-------- Given records
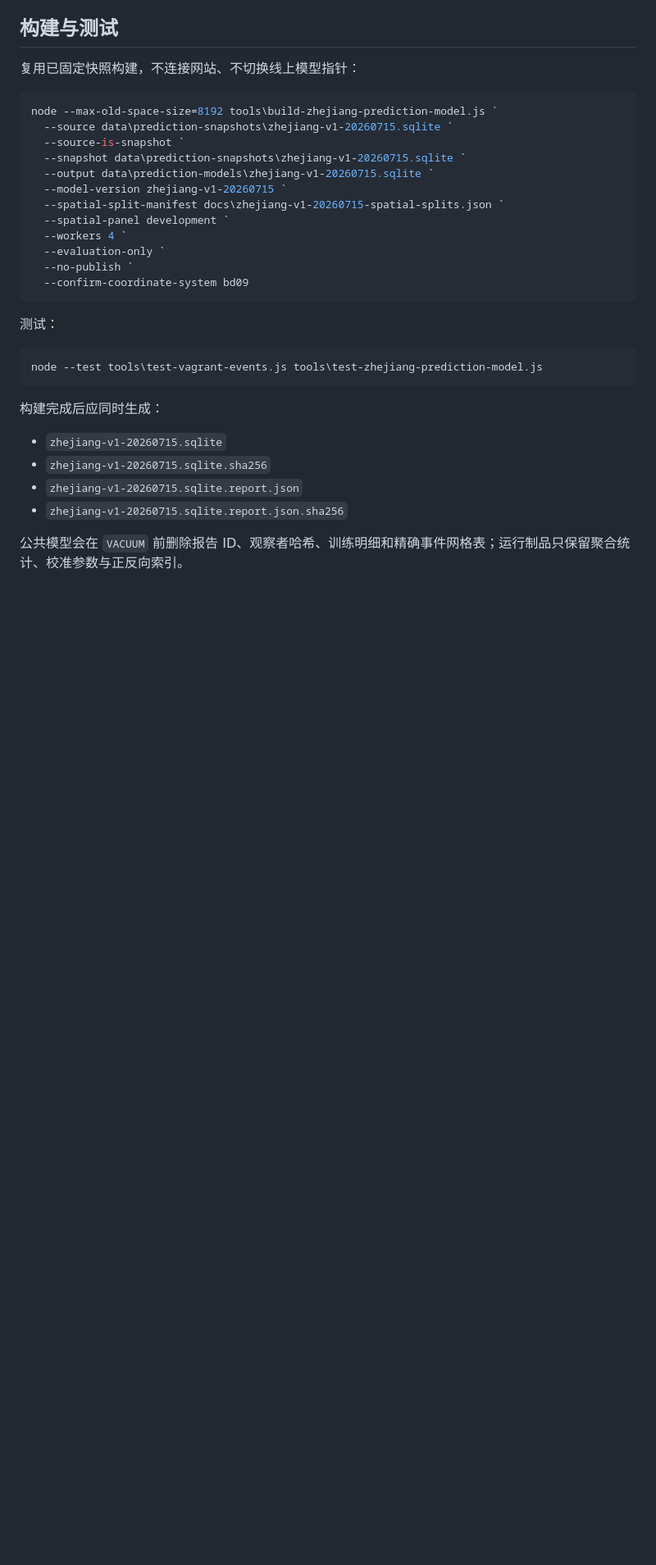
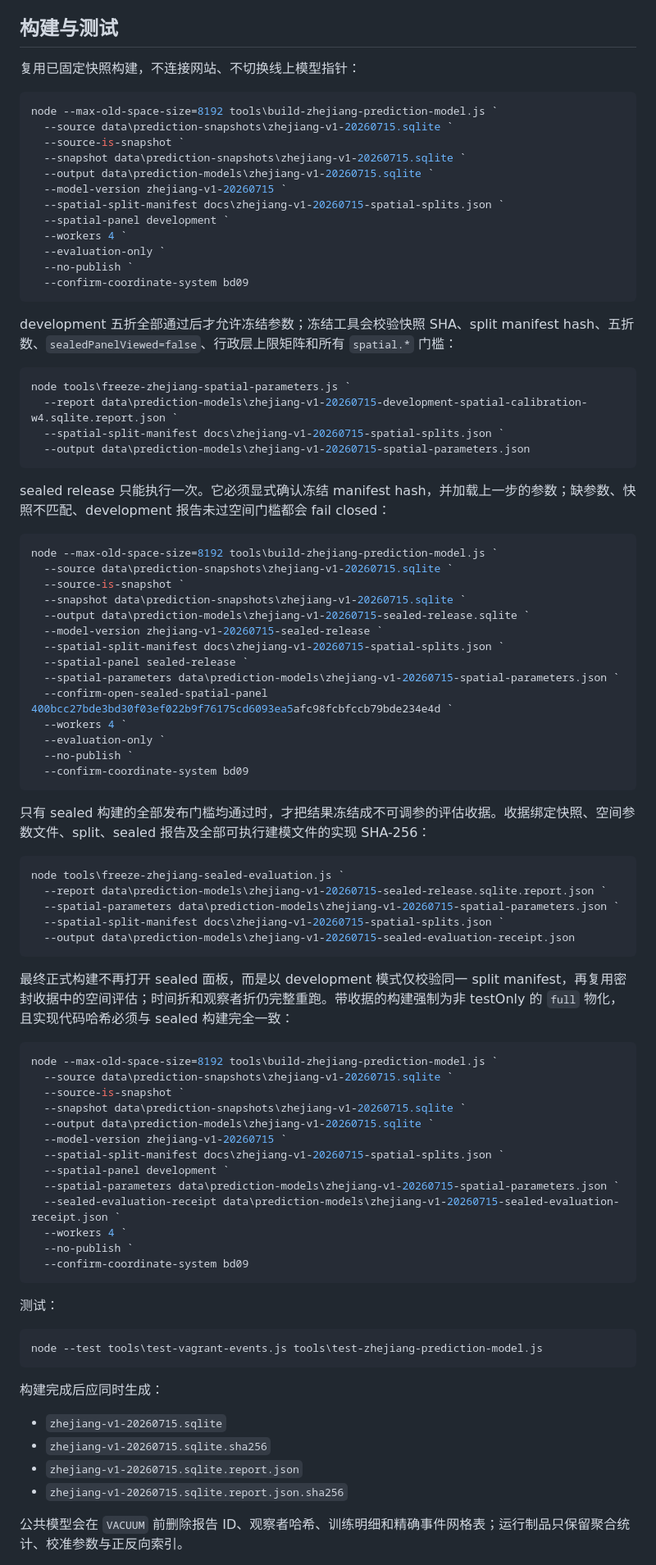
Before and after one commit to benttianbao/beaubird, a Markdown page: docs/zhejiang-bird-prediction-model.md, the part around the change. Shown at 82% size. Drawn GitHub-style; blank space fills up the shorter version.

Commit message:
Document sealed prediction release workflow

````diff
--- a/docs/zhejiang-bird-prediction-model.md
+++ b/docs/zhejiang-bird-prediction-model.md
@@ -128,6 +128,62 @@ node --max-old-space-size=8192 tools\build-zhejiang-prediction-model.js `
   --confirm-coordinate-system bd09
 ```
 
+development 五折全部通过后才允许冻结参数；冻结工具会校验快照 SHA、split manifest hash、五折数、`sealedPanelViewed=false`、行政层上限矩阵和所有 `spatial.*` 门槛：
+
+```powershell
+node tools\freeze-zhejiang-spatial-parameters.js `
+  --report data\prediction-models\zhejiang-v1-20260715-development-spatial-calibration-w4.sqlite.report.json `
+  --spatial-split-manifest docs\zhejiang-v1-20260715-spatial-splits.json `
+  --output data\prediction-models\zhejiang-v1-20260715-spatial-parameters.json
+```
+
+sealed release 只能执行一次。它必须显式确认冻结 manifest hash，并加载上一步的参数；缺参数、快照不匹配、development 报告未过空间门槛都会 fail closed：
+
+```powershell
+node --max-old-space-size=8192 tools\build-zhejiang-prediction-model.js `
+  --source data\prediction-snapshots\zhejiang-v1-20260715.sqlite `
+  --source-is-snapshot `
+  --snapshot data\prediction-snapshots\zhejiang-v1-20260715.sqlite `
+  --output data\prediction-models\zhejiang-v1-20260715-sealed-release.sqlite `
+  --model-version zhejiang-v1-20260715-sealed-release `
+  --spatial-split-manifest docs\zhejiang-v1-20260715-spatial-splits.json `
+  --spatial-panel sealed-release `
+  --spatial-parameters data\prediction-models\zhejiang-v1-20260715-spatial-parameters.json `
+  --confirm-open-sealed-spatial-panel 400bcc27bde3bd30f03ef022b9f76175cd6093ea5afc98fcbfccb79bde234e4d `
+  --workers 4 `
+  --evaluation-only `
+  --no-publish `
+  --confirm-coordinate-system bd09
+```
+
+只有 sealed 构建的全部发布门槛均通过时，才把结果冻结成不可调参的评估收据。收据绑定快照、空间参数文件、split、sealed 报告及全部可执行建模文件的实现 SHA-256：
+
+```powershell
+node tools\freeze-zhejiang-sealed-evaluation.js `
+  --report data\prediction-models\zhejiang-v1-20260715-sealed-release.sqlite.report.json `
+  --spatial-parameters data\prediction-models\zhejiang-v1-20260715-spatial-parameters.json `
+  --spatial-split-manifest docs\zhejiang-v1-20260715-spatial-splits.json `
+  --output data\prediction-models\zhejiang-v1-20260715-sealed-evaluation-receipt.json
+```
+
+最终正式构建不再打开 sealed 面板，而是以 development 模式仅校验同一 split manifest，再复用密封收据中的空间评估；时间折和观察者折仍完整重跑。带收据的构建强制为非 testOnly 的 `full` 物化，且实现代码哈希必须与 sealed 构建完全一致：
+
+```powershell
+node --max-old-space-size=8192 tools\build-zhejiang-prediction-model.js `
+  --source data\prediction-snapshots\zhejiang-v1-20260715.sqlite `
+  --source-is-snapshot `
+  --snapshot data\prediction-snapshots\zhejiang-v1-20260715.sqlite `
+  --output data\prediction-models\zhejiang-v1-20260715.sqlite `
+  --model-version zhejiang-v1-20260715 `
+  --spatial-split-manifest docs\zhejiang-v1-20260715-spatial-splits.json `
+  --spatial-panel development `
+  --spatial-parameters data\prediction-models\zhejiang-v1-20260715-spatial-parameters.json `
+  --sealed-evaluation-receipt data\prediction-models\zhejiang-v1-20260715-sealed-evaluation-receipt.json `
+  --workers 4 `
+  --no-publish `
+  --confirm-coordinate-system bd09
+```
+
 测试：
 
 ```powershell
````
----------------
-------- Given records
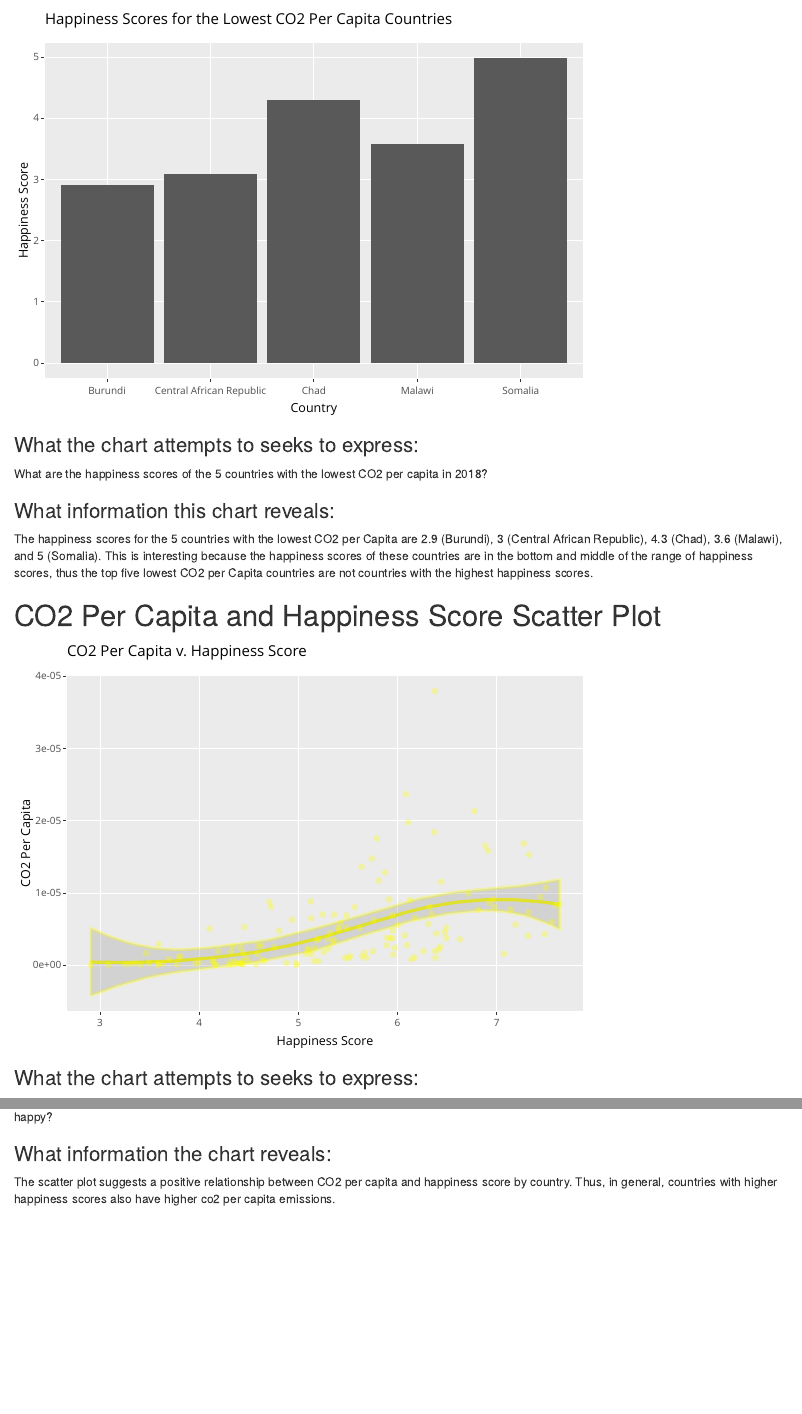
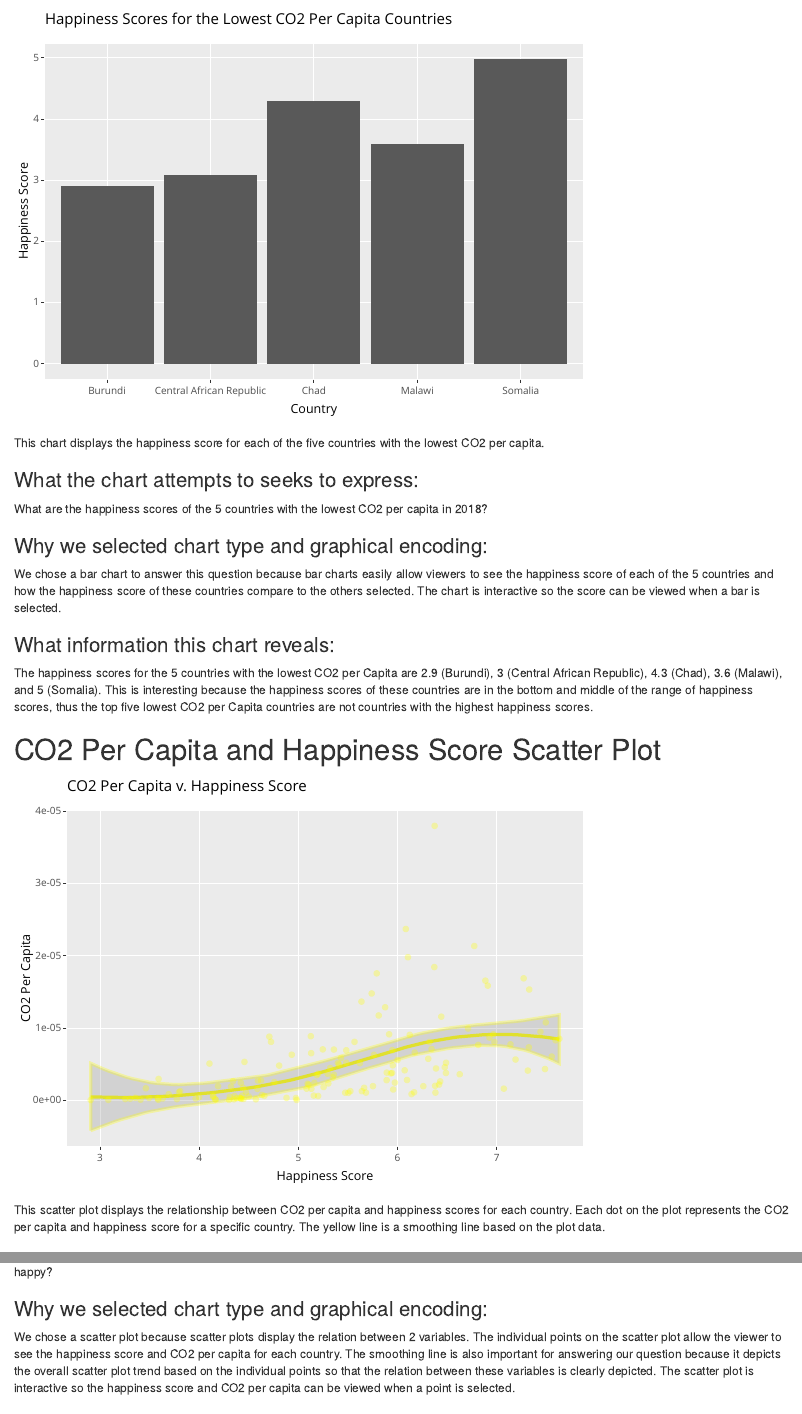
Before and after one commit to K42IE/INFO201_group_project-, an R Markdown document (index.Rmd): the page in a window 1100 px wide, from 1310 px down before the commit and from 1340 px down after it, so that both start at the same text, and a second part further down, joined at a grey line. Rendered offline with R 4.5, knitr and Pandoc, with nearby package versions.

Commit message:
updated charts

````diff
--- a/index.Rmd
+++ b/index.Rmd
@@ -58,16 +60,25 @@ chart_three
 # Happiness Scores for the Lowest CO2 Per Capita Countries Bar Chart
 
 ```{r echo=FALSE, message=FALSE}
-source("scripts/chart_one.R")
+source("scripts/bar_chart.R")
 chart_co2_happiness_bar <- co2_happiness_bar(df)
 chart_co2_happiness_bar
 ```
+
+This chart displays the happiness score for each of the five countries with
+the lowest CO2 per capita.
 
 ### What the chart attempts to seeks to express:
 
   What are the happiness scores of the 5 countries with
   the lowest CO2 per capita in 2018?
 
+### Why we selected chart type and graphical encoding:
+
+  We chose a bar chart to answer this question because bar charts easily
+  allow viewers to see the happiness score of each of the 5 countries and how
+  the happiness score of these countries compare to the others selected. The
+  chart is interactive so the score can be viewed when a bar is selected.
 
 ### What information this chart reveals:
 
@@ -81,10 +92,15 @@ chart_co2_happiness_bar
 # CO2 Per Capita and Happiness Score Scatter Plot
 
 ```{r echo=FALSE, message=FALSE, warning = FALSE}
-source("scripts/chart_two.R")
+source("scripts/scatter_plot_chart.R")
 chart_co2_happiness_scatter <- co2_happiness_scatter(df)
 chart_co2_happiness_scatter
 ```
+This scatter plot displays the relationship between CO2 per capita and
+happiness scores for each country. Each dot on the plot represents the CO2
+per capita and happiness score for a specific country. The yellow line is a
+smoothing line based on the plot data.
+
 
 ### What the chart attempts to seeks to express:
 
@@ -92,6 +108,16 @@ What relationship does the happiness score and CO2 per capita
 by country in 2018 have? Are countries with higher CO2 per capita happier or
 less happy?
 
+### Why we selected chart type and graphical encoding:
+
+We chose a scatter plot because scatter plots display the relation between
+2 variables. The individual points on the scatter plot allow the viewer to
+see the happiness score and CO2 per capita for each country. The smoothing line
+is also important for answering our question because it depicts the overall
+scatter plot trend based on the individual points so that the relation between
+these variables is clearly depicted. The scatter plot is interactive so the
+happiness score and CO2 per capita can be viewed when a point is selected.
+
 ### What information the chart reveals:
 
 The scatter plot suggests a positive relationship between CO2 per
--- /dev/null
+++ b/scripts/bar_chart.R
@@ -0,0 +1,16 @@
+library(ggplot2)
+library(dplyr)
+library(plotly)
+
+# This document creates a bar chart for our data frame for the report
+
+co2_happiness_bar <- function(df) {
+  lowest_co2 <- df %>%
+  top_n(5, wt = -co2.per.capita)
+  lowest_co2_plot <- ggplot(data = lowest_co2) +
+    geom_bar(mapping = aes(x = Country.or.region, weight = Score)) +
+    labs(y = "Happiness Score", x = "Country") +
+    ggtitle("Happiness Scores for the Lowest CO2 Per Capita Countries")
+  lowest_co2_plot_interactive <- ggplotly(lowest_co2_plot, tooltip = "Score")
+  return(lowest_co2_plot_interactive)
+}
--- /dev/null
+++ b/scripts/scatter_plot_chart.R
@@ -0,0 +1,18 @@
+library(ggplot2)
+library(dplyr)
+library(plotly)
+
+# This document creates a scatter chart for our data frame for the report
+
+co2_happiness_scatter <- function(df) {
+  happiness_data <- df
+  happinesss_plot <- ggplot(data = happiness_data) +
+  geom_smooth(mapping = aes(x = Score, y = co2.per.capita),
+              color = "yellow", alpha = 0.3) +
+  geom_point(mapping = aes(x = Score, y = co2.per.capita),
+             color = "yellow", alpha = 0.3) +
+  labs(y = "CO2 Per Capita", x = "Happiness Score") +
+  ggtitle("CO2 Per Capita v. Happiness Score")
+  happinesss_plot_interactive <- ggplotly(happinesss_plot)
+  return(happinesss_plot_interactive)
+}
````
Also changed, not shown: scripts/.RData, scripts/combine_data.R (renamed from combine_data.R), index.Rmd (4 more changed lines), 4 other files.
----------------
-------- Given records
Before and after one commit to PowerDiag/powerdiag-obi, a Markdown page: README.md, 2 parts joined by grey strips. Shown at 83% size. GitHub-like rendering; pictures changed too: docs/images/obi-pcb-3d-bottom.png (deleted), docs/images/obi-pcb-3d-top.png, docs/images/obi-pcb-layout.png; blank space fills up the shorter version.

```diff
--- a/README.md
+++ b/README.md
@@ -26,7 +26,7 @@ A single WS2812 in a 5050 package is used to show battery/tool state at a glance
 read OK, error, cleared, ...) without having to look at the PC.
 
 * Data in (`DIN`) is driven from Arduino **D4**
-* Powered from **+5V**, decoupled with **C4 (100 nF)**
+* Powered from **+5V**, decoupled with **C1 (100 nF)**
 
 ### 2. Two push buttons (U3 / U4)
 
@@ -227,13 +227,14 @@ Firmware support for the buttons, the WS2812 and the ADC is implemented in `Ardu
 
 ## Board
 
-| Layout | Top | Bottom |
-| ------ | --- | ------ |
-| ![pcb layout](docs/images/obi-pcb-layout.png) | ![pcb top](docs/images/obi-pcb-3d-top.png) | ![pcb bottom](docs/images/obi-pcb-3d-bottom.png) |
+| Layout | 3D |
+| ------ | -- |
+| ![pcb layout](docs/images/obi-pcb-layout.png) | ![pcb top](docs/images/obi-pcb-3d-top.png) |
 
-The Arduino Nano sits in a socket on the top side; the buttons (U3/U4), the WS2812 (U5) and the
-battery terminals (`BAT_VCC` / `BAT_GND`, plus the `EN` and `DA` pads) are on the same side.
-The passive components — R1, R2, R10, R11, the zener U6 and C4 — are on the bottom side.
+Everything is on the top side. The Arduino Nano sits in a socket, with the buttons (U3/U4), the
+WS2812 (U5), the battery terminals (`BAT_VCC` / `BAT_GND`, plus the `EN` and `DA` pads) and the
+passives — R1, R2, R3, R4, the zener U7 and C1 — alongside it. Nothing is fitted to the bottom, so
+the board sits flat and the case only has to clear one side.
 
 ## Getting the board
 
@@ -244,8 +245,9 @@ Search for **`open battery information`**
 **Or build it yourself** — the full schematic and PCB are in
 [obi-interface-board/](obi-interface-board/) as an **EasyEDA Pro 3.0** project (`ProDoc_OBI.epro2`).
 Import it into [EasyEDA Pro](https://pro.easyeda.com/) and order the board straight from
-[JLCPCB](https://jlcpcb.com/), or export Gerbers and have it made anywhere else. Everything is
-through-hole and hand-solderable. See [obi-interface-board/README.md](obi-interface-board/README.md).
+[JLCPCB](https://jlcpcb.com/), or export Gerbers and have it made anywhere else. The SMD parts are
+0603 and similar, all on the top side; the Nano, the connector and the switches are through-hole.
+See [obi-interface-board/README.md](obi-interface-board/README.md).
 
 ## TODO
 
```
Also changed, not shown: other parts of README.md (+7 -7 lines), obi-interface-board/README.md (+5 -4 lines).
----------------
*Problem description*
Go through the lines above and copy any that contain "scripts".

*Task response*
-source("scripts/chart_one.R")
+source("scripts/bar_chart.R")
-source("scripts/chart_two.R")
+source("scripts/scatter_plot_chart.R")
+++ b/scripts/bar_chart.R
+++ b/scripts/scatter_plot_chart.R
Also changed, not shown: scripts/.RData, scripts/combine_data.R (renamed from combine_data.R), index.Rmd (4 more changed lines), 4 other files.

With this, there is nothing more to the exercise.